## Activity
Wherever the word "Date" appears in the entries, copy the whole line.

○ ○ ○ ○

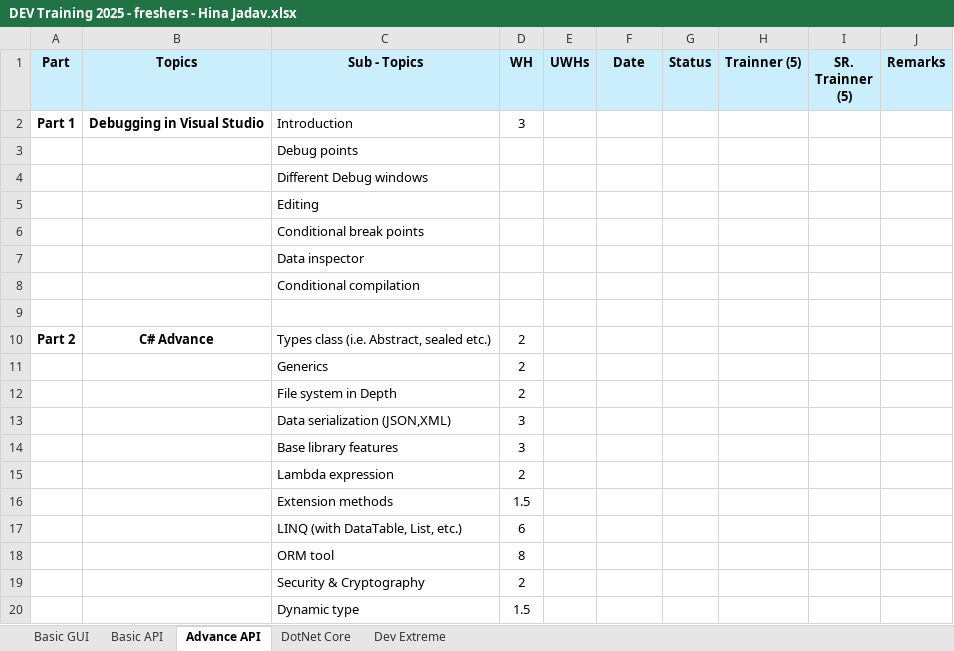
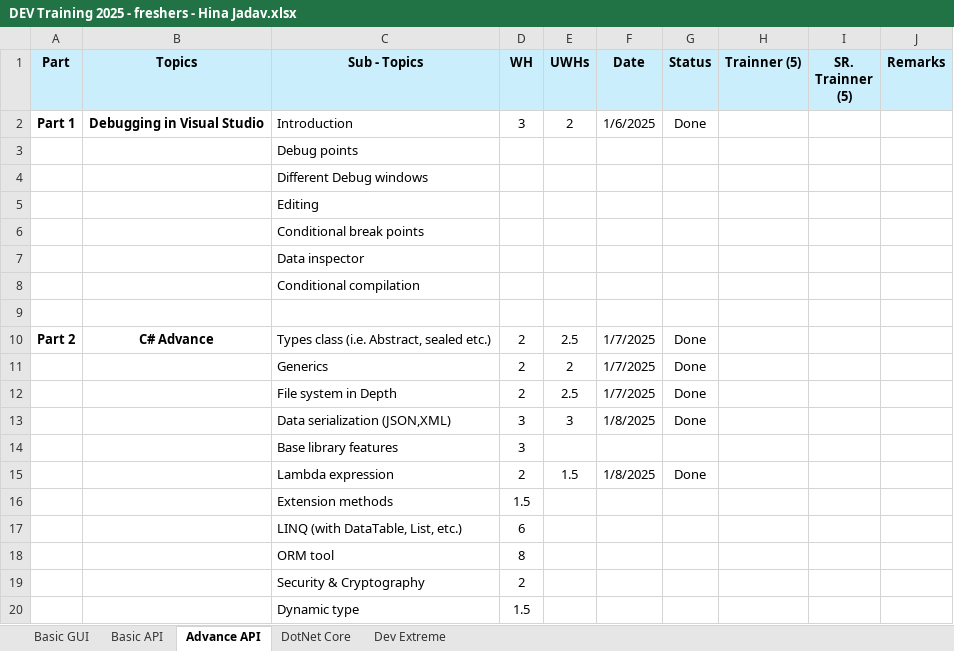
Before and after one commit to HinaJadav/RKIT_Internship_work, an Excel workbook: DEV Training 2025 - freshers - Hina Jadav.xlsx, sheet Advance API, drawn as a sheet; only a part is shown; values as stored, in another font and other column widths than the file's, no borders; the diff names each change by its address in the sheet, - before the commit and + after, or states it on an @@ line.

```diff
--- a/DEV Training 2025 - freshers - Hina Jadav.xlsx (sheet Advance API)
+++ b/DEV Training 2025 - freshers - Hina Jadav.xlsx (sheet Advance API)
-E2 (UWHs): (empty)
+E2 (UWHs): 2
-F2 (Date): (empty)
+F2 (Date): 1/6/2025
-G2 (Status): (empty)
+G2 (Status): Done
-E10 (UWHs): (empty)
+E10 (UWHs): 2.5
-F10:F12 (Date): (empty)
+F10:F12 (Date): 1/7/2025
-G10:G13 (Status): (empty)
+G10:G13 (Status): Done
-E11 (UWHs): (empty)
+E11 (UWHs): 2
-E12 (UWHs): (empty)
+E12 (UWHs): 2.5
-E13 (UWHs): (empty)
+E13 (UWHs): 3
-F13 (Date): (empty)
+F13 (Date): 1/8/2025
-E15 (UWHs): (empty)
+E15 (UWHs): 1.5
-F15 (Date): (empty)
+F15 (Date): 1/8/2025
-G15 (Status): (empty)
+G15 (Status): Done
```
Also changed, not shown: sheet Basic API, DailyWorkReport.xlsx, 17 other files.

○ ○ ○ ○

## Reply
-F2 (Date): (empty)
+F2 (Date): 1/6/2025
-F10:F12 (Date): (empty)
+F10:F12 (Date): 1/7/2025
-F13 (Date): (empty)
+F13 (Date): 1/8/2025
-F15 (Date): (empty)
+F15 (Date): 1/8/2025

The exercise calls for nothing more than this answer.